INPUT RECORDS:
▼
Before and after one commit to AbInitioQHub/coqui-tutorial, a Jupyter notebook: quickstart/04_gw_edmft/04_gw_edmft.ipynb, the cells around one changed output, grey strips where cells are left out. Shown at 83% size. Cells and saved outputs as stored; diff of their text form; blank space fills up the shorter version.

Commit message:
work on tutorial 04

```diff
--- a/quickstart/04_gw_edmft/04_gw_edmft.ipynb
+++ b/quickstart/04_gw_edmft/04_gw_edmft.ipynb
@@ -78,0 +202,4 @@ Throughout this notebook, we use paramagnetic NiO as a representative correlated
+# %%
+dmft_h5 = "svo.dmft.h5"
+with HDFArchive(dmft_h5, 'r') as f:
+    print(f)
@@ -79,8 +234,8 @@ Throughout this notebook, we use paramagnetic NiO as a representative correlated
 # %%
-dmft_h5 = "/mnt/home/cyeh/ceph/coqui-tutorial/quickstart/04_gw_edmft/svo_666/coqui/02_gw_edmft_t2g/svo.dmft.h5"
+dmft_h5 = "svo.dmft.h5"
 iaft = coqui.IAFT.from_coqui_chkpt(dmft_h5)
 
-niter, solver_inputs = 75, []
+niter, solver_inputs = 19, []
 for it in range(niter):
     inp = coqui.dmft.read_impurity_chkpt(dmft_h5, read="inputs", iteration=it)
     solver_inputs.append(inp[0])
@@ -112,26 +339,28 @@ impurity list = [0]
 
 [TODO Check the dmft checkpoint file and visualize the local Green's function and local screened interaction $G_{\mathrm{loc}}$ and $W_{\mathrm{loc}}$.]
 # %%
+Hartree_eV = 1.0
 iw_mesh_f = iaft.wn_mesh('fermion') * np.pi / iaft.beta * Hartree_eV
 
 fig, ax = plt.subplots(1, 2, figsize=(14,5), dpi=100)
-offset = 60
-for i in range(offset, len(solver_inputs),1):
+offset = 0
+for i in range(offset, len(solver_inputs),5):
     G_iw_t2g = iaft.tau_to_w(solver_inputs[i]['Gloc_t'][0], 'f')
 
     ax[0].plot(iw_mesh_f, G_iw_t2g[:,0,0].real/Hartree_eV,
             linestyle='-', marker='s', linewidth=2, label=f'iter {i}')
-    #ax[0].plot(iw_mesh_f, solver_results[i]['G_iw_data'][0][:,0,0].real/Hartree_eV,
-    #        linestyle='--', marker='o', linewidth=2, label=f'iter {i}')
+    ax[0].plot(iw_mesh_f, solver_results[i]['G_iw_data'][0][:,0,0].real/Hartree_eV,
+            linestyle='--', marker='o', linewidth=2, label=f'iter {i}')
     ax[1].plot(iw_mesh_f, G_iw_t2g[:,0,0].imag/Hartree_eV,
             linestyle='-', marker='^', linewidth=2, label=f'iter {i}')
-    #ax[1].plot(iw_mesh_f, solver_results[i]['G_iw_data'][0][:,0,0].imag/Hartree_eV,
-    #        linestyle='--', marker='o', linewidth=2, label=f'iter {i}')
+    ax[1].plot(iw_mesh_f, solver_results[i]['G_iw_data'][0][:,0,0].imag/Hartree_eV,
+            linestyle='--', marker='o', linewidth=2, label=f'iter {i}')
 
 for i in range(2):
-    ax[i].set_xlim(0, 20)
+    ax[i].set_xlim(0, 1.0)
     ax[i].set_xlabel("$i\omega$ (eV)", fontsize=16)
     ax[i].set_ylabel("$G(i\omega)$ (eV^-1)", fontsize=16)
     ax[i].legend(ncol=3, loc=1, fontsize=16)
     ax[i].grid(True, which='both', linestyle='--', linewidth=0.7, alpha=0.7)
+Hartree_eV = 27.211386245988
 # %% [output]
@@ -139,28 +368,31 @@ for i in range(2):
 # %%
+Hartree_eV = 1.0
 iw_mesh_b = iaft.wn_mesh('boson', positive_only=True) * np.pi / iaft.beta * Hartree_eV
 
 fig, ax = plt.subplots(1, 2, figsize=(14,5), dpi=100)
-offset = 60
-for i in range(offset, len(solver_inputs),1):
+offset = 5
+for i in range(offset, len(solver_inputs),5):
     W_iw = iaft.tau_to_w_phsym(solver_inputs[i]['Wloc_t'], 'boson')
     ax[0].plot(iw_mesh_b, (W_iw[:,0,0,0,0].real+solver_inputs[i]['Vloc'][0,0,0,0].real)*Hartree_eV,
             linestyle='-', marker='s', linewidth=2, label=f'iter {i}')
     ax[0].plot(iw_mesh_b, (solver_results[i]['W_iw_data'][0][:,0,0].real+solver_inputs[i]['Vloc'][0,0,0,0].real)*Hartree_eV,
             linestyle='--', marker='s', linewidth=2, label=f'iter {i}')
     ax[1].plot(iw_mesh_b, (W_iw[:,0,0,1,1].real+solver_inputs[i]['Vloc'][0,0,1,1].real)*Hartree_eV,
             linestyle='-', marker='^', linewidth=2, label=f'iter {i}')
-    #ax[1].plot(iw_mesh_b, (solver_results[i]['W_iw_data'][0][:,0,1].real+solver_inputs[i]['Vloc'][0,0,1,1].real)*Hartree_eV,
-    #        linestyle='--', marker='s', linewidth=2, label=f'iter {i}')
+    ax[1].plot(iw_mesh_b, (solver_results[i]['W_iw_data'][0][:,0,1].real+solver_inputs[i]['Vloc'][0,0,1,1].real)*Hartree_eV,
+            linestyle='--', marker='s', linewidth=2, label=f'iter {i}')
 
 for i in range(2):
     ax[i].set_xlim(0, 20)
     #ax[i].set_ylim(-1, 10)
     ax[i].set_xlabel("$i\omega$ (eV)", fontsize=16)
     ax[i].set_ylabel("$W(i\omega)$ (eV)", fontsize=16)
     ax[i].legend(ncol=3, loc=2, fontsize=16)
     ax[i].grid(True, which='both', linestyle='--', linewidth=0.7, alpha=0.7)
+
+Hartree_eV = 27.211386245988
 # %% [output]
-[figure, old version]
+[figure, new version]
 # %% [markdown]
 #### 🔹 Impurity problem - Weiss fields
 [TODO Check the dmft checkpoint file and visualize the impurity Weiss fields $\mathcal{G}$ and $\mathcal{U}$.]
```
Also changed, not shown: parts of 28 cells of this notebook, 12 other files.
▲
EXERCISE BRIEF: Return all data verbatim.

TASK ANSWER:
Before and after one commit to AbInitioQHub/coqui-tutorial, a Jupyter notebook: quickstart/04_gw_edmft/04_gw_edmft.ipynb, the cells around one changed output, grey strips where cells are left out. Shown at 83% size. Cells and saved outputs as stored; diff of their text form; blank space fills up the shorter version.

Commit message:
work on tutorial 04

```diff
--- a/quickstart/04_gw_edmft/04_gw_edmft.ipynb
+++ b/quickstart/04_gw_edmft/04_gw_edmft.ipynb
@@ -78,0 +202,4 @@ Throughout this notebook, we use paramagnetic NiO as a representative correlated
+# %%
+dmft_h5 = "svo.dmft.h5"
+with HDFArchive(dmft_h5, 'r') as f:
+    print(f)
@@ -79,8 +234,8 @@ Throughout this notebook, we use paramagnetic NiO as a representative correlated
 # %%
-dmft_h5 = "/mnt/home/cyeh/ceph/coqui-tutorial/quickstart/04_gw_edmft/svo_666/coqui/02_gw_edmft_t2g/svo.dmft.h5"
+dmft_h5 = "svo.dmft.h5"
 iaft = coqui.IAFT.from_coqui_chkpt(dmft_h5)
 
-niter, solver_inputs = 75, []
+niter, solver_inputs = 19, []
 for it in range(niter):
     inp = coqui.dmft.read_impurity_chkpt(dmft_h5, read="inputs", iteration=it)
     solver_inputs.append(inp[0])
@@ -112,26 +339,28 @@ impurity list = [0]
 
 [TODO Check the dmft checkpoint file and visualize the local Green's function and local screened interaction $G_{\mathrm{loc}}$ and $W_{\mathrm{loc}}$.]
 # %%
+Hartree_eV = 1.0
 iw_mesh_f = iaft.wn_mesh('fermion') * np.pi / iaft.beta * Hartree_eV
 
 fig, ax = plt.subplots(1, 2, figsize=(14,5), dpi=100)
-offset = 60
-for i in range(offset, len(solver_inputs),1):
+offset = 0
+for i in range(offset, len(solver_inputs),5):
     G_iw_t2g = iaft.tau_to_w(solver_inputs[i]['Gloc_t'][0], 'f')
 
     ax[0].plot(iw_mesh_f, G_iw_t2g[:,0,0].real/Hartree_eV,
             linestyle='-', marker='s', linewidth=2, label=f'iter {i}')
-    #ax[0].plot(iw_mesh_f, solver_results[i]['G_iw_data'][0][:,0,0].real/Hartree_eV,
-    #        linestyle='--', marker='o', linewidth=2, label=f'iter {i}')
+    ax[0].plot(iw_mesh_f, solver_results[i]['G_iw_data'][0][:,0,0].real/Hartree_eV,
+            linestyle='--', marker='o', linewidth=2, label=f'iter {i}')
     ax[1].plot(iw_mesh_f, G_iw_t2g[:,0,0].imag/Hartree_eV,
             linestyle='-', marker='^', linewidth=2, label=f'iter {i}')
-    #ax[1].plot(iw_mesh_f, solver_results[i]['G_iw_data'][0][:,0,0].imag/Hartree_eV,
-    #        linestyle='--', marker='o', linewidth=2, label=f'iter {i}')
+    ax[1].plot(iw_mesh_f, solver_results[i]['G_iw_data'][0][:,0,0].imag/Hartree_eV,
+            linestyle='--', marker='o', linewidth=2, label=f'iter {i}')
 
 for i in range(2):
-    ax[i].set_xlim(0, 20)
+    ax[i].set_xlim(0, 1.0)
     ax[i].set_xlabel("$i\omega$ (eV)", fontsize=16)
     ax[i].set_ylabel("$G(i\omega)$ (eV^-1)", fontsize=16)
     ax[i].legend(ncol=3, loc=1, fontsize=16)
     ax[i].grid(True, which='both', linestyle='--', linewidth=0.7, alpha=0.7)
+Hartree_eV = 27.211386245988
 # %% [output]
@@ -139,28 +368,31 @@ for i in range(2):
 # %%
+Hartree_eV = 1.0
 iw_mesh_b = iaft.wn_mesh('boson', positive_only=True) * np.pi / iaft.beta * Hartree_eV
 
 fig, ax = plt.subplots(1, 2, figsize=(14,5), dpi=100)
-offset = 60
-for i in range(offset, len(solver_inputs),1):
+offset = 5
+for i in range(offset, len(solver_inputs),5):
     W_iw = iaft.tau_to_w_phsym(solver_inputs[i]['Wloc_t'], 'boson')
     ax[0].plot(iw_mesh_b, (W_iw[:,0,0,0,0].real+solver_inputs[i]['Vloc'][0,0,0,0].real)*Hartree_eV,
             linestyle='-', marker='s', linewidth=2, label=f'iter {i}')
     ax[0].plot(iw_mesh_b, (solver_results[i]['W_iw_data'][0][:,0,0].real+solver_inputs[i]['Vloc'][0,0,0,0].real)*Hartree_eV,
             linestyle='--', marker='s', linewidth=2, label=f'iter {i}')
     ax[1].plot(iw_mesh_b, (W_iw[:,0,0,1,1].real+solver_inputs[i]['Vloc'][0,0,1,1].real)*Hartree_eV,
             linestyle='-', marker='^', linewidth=2, label=f'iter {i}')
-    #ax[1].plot(iw_mesh_b, (solver_results[i]['W_iw_data'][0][:,0,1].real+solver_inputs[i]['Vloc'][0,0,1,1].real)*Hartree_eV,
-    #        linestyle='--', marker='s', linewidth=2, label=f'iter {i}')
+    ax[1].plot(iw_mesh_b, (solver_results[i]['W_iw_data'][0][:,0,1].real+solver_inputs[i]['Vloc'][0,0,1,1].real)*Hartree_eV,
+            linestyle='--', marker='s', linewidth=2, label=f'iter {i}')
 
 for i in range(2):
     ax[i].set_xlim(0, 20)
     #ax[i].set_ylim(-1, 10)
     ax[i].set_xlabel("$i\omega$ (eV)", fontsize=16)
     ax[i].set_ylabel("$W(i\omega)$ (eV)", fontsize=16)
     ax[i].legend(ncol=3, loc=2, fontsize=16)
     ax[i].grid(True, which='both', linestyle='--', linewidth=0.7, alpha=0.7)
+
+Hartree_eV = 27.211386245988
 # %% [output]
-[figure, old version]
+[figure, new version]
 # %% [markdown]
 #### 🔹 Impurity problem - Weiss fields
 [TODO Check the dmft checkpoint file and visualize the impurity Weiss fields $\mathcal{G}$ and $\mathcal{U}$.]
```
Also changed, not shown: parts of 28 cells of this notebook, 12 other files.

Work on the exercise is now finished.